Task description:
Please copy every record below exactly and leave out the pictures.

(Edit tracking data)
::::::::

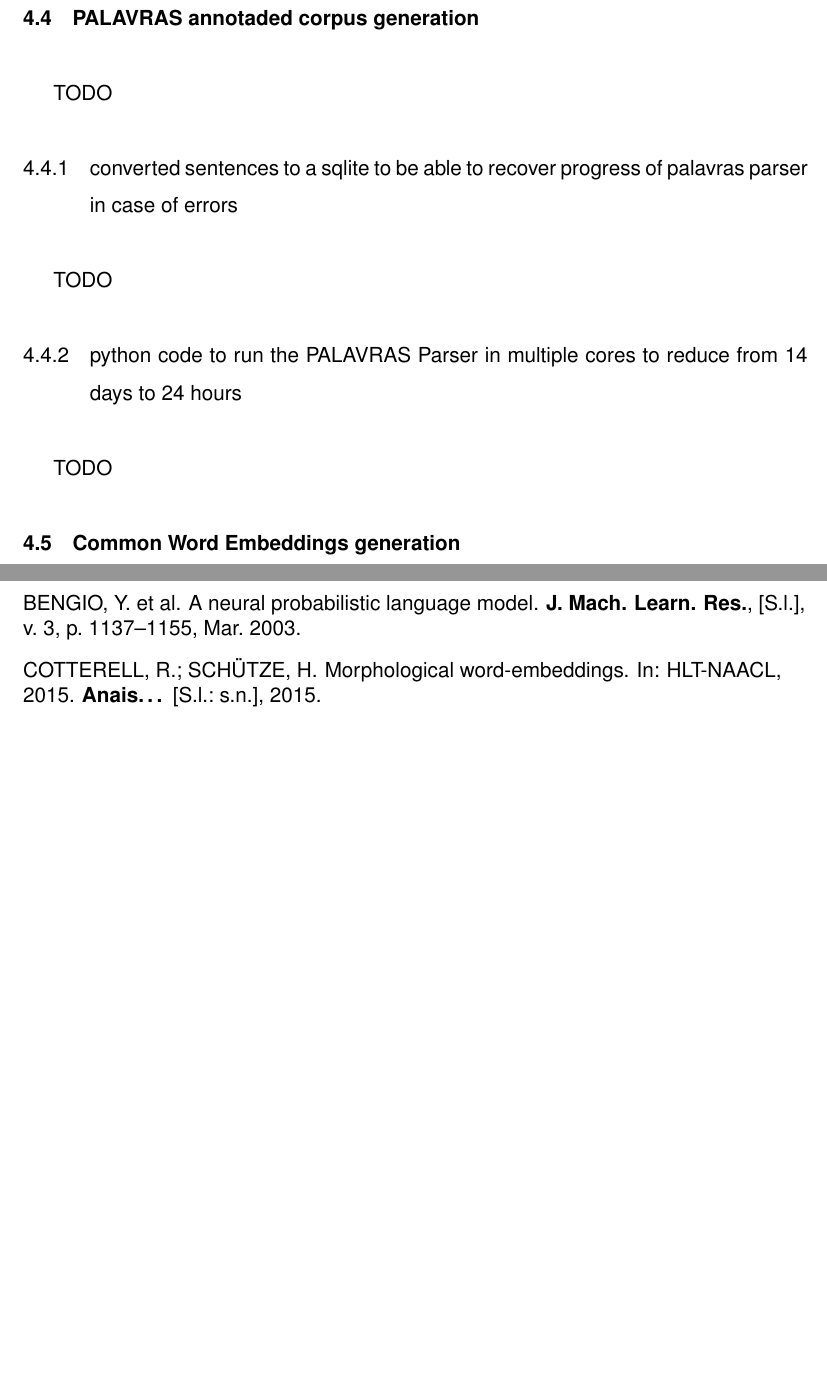
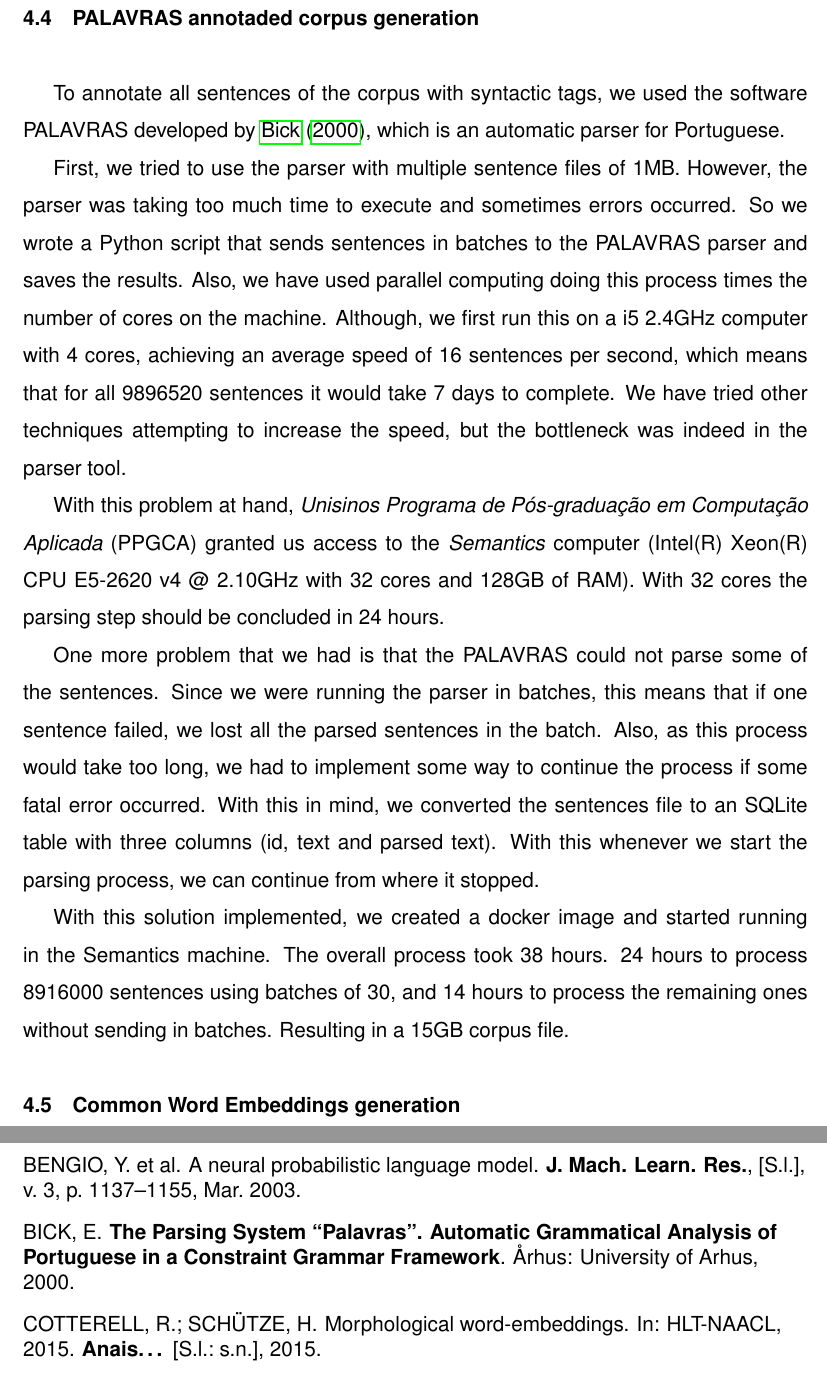
Before and after one commit to eberlitz/TCC2, a LaTeX document (main.tex, which reads 4_corpus.tex): two parts of pages 19 and 25 of 26, joined at a grey line, cut so that both start at the same text, the shorter picture padded with empty space. Compiled offline with pdfLaTeX.

Commit message:
PALAVRAS annotaded corpus generation

```diff
--- a/4_corpus.tex
+++ b/4_corpus.tex
@@ -61,15 +61,15 @@ With this, we ended up with the final 1.6GB PT-BR corpus file which contains 9.8
 
 \subsection{PALAVRAS annotaded corpus generation}
 
-TODO
+To annotate all sentences of the corpus with syntactic tags, we used the software PALAVRAS developed by \citetexto{bick2000palavras}, which is an automatic parser for Portuguese.
 
-\subsubsection{converted sentences to a sqlite to be able to recover progress of palavras parser in case of errors}
+First, we tried to use the parser with multiple sentence files of 1MB. However, the parser was taking too much time to execute and sometimes errors occurred. So we wrote a Python script that sends sentences in batches to the PALAVRAS parser and saves the results. Also, we have used parallel computing doing this process times the number of cores on the machine. Although, we first run this on a i5 2.4GHz computer with 4 cores, achieving an average speed of 16 sentences per second, which means that for all 9896520 sentences it would take 7 days to complete. We have tried other techniques attempting to increase the speed, but the bottleneck was indeed in the parser tool.
 
-TODO
+With this problem at hand, \textit{Unisinos Programa de Pós-graduação em Computação Aplicada} (PPGCA) granted us access to the \textit{Semantics} computer (Intel(R) Xeon(R) CPU E5-2620 v4 @ 2.10GHz with 32 cores and 128GB of RAM). With 32 cores the parsing step should be concluded in 24 hours.
 
-\subsubsection{python code to run the PALAVRAS Parser in multiple cores to reduce from 14 days to 24 hours}
+One more problem that we had is that the PALAVRAS could not parse some of the sentences. Since we were running the parser in batches, this means that if one sentence failed, we lost all the parsed sentences in the batch. Also, as this process would take too long, we had to implement some way to continue the process if some fatal error occurred. With this in mind, we converted the sentences file to an SQLite table with three columns (id, text and parsed text). With this whenever we start the parsing process, we can continue from where it stopped.
 
-TODO
+With this solution implemented, we created a docker image and started running in the Semantics machine. The overall process took 38 hours. 24 hours to process 8916000 sentences using batches of 30, and 14 hours to process the remaining ones without sending in batches. Resulting in a 15GB corpus file.
 
 \subsection{Common Word Embeddings generation}
 
```
Also changed, not shown: z_exemplo.bib (+17 -0 lines), 4_corpus.tex (17 more changed lines).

::::::::

Problem solution:
Before and after one commit to eberlitz/TCC2, a LaTeX document (main.tex, which reads 4_corpus.tex): two parts of pages 19 and 25 of 26, joined at a grey line, cut so that both start at the same text, the shorter picture padded with empty space. Compiled offline with pdfLaTeX.

Commit message:
PALAVRAS annotaded corpus generation

```diff
--- a/4_corpus.tex
+++ b/4_corpus.tex
@@ -61,15 +61,15 @@ With this, we ended up with the final 1.6GB PT-BR corpus file which contains 9.8
 
 \subsection{PALAVRAS annotaded corpus generation}
 
-TODO
+To annotate all sentences of the corpus with syntactic tags, we used the software PALAVRAS developed by \citetexto{bick2000palavras}, which is an automatic parser for Portuguese.
 
-\subsubsection{converted sentences to a sqlite to be able to recover progress of palavras parser in case of errors}
+First, we tried to use the parser with multiple sentence files of 1MB. However, the parser was taking too much time to execute and sometimes errors occurred. So we wrote a Python script that sends sentences in batches to the PALAVRAS parser and saves the results. Also, we have used parallel computing doing this process times the number of cores on the machine. Although, we first run this on a i5 2.4GHz computer with 4 cores, achieving an average speed of 16 sentences per second, which means that for all 9896520 sentences it would take 7 days to complete. We have tried other techniques attempting to increase the speed, but the bottleneck was indeed in the parser tool.
 
-TODO
+With this problem at hand, \textit{Unisinos Programa de Pós-graduação em Computação Aplicada} (PPGCA) granted us access to the \textit{Semantics} computer (Intel(R) Xeon(R) CPU E5-2620 v4 @ 2.10GHz with 32 cores and 128GB of RAM). With 32 cores the parsing step should be concluded in 24 hours.
 
-\subsubsection{python code to run the PALAVRAS Parser in multiple cores to reduce from 14 days to 24 hours}
+One more problem that we had is that the PALAVRAS could not parse some of the sentences. Since we were running the parser in batches, this means that if one sentence failed, we lost all the parsed sentences in the batch. Also, as this process would take too long, we had to implement some way to continue the process if some fatal error occurred. With this in mind, we converted the sentences file to an SQLite table with three columns (id, text and parsed text). With this whenever we start the parsing process, we can continue from where it stopped.
 
-TODO
+With this solution implemented, we created a docker image and started running in the Semantics machine. The overall process took 38 hours. 24 hours to process 8916000 sentences using batches of 30, and 14 hours to process the remaining ones without sending in batches. Resulting in a 15GB corpus file.
 
 \subsection{Common Word Embeddings generation}
 
```
Also changed, not shown: z_exemplo.bib (+17 -0 lines), 4_corpus.tex (17 more changed lines).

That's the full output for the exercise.